Background: Surgical patients present with a wide variety of body sizes and blood volumes, have large differences in baseline volume status, and may exhibit significant differences in cardiac function. Any closed-loop fluid administration system must be robust against these differences. In the current study, we tested the stability and robustness of the closed-loop fluid administration system against the confounders of body size, starting volume status, and cardiac contractility using control engineering methodology.
Methods: Using an independently developed previously published hemodynamic simulation model that includes blood volumes and cardiac contractility, we ran a Monte-Carlo simulation series with variation in starting blood volume and body weight (phase 1, weight 35-100 kg), and starting blood volume and cardiac contractility (phase 2, contractility from 1500 [severe heart failure] to 6000 [hyperdynamic]). The performance of the controller in resuscitating to the target set point was evaluated in terms of milliliters of blood volume error from optimal, with <250 mL of error defined as "successful."
Results: One thousand simulations were run for each of the 2 phases of the study. The phase 1 mean blood volume error ± SD from optimal was 25 ± 59 mL. The phase 2 mean blood volume error from optimal was -60 ± 89 mL. The lower 95% Clopper-Pearson binomial confidence interval for resuscitation to within 250 mL of optimal blood volume for phase 1 and 2 was 99.6% and 97.1%, respectively.

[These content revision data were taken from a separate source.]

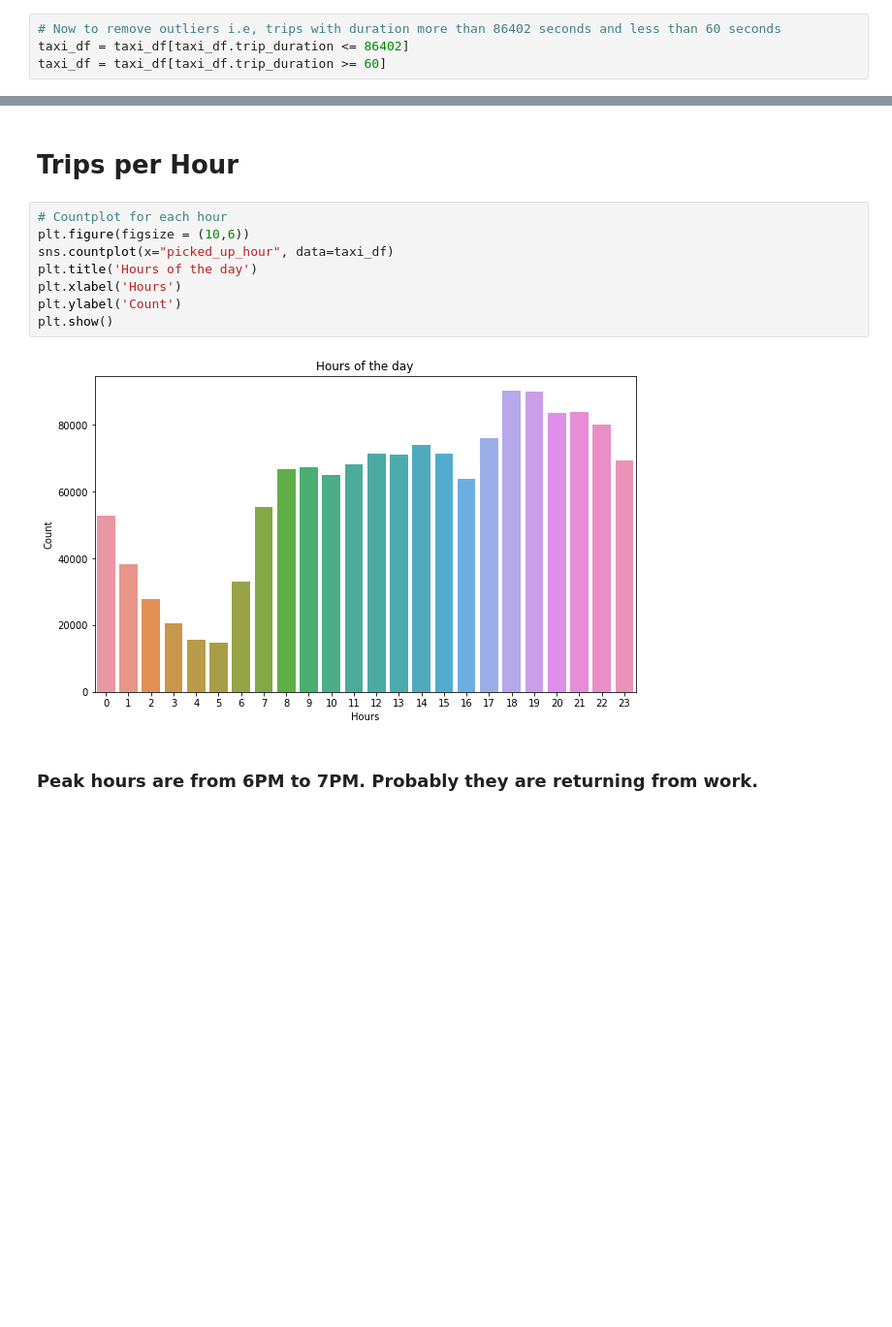
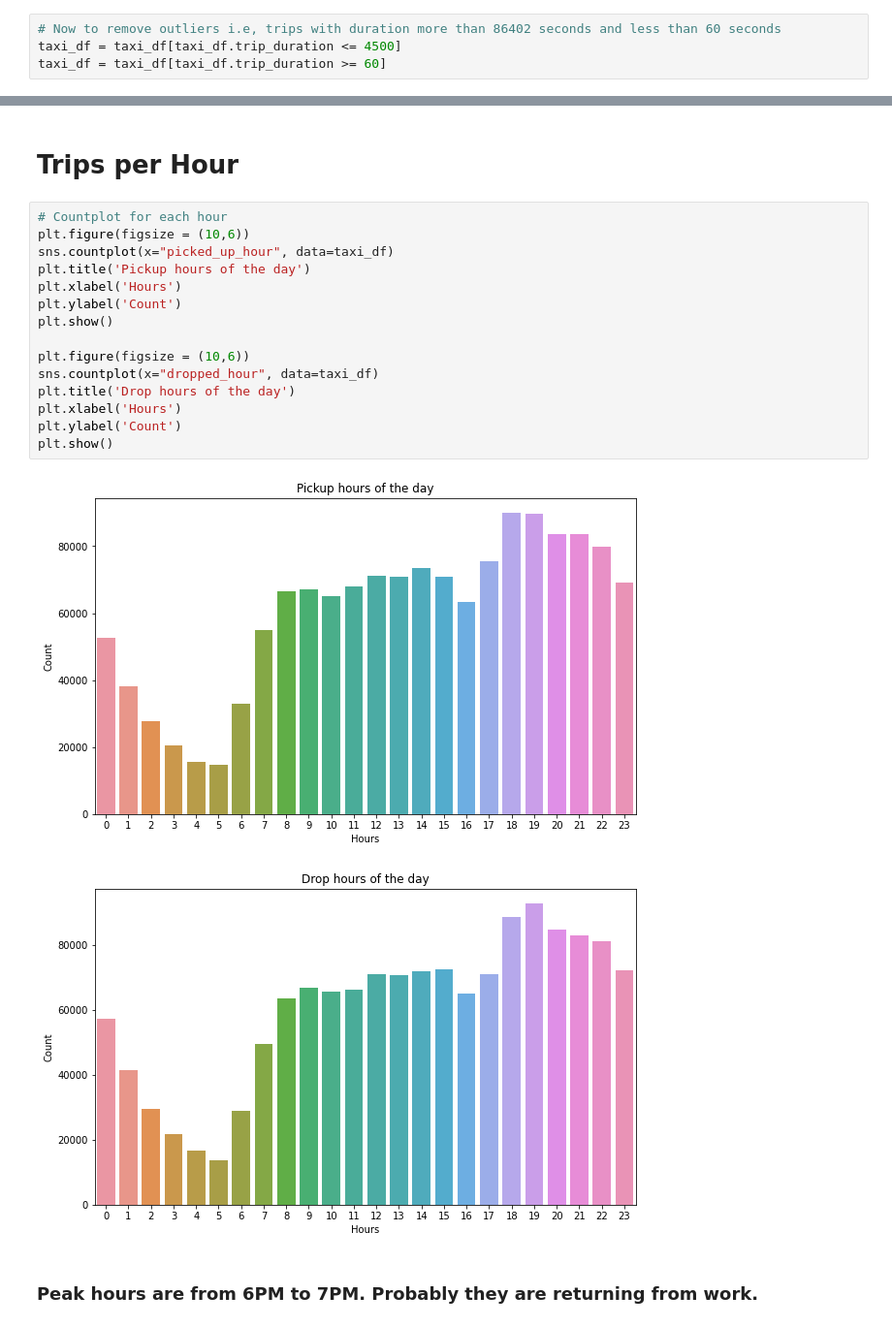
Before and after one commit to Ajay0110/NYC-Taxi-Trip-Time-Prediction, a Jupyter notebook: NYC_Taxi_Trip_Time_Prediction_Capstone_Project.ipynb, the cells around one changed output, grey strips where cells are left out. Shown at 97% size. Saved outputs shown, nothing was run; the diff lists cells and outputs as text; blank space fills up the shorter version.

```diff
--- a/NYC_Taxi_Trip_Time_Prediction_Capstone_Project.ipynb
+++ b/NYC_Taxi_Trip_Time_Prediction_Capstone_Project.ipynb
@@ -340,6 +348,6 @@ plt.show()
 # %%
 # Now to remove outliers i.e, trips with duration more than 86402 seconds and less than 60 seconds
-taxi_df = taxi_df[taxi_df.trip_duration <= 86402]
+taxi_df = taxi_df[taxi_df.trip_duration <= 4500]
 taxi_df = taxi_df[taxi_df.trip_duration >= 60]
 # %%
 taxi_df.shape
@@ -463,13 +468,21 @@ plt.show()
 # %%
 # Countplot for each hour
 plt.figure(figsize = (10,6))
 sns.countplot(x="picked_up_hour", data=taxi_df)
-plt.title('Hours of the day')
+plt.title('Pickup hours of the day')
 plt.xlabel('Hours')
 plt.ylabel('Count')
 plt.show()
+
+plt.figure(figsize = (10,6))
+sns.countplot(x="dropped_hour", data=taxi_df)
+plt.title('Drop hours of the day')
+plt.xlabel('Hours')
+plt.ylabel('Count')
+plt.show()
 # %% [output]
-[figure, old version]
+[figure, new version]
+[figure, added]
 # %% [markdown]
 ### Peak hours are from 6PM to 7PM. Probably they are returning from work.
 # %% [markdown]
```
Also changed, not shown: parts of 80 cells of this notebook.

Conclusion: The results indicate that the controller is highly effective in targeting optimal blood and stroke volumes, regardless of weight, contractility or starting blood volume.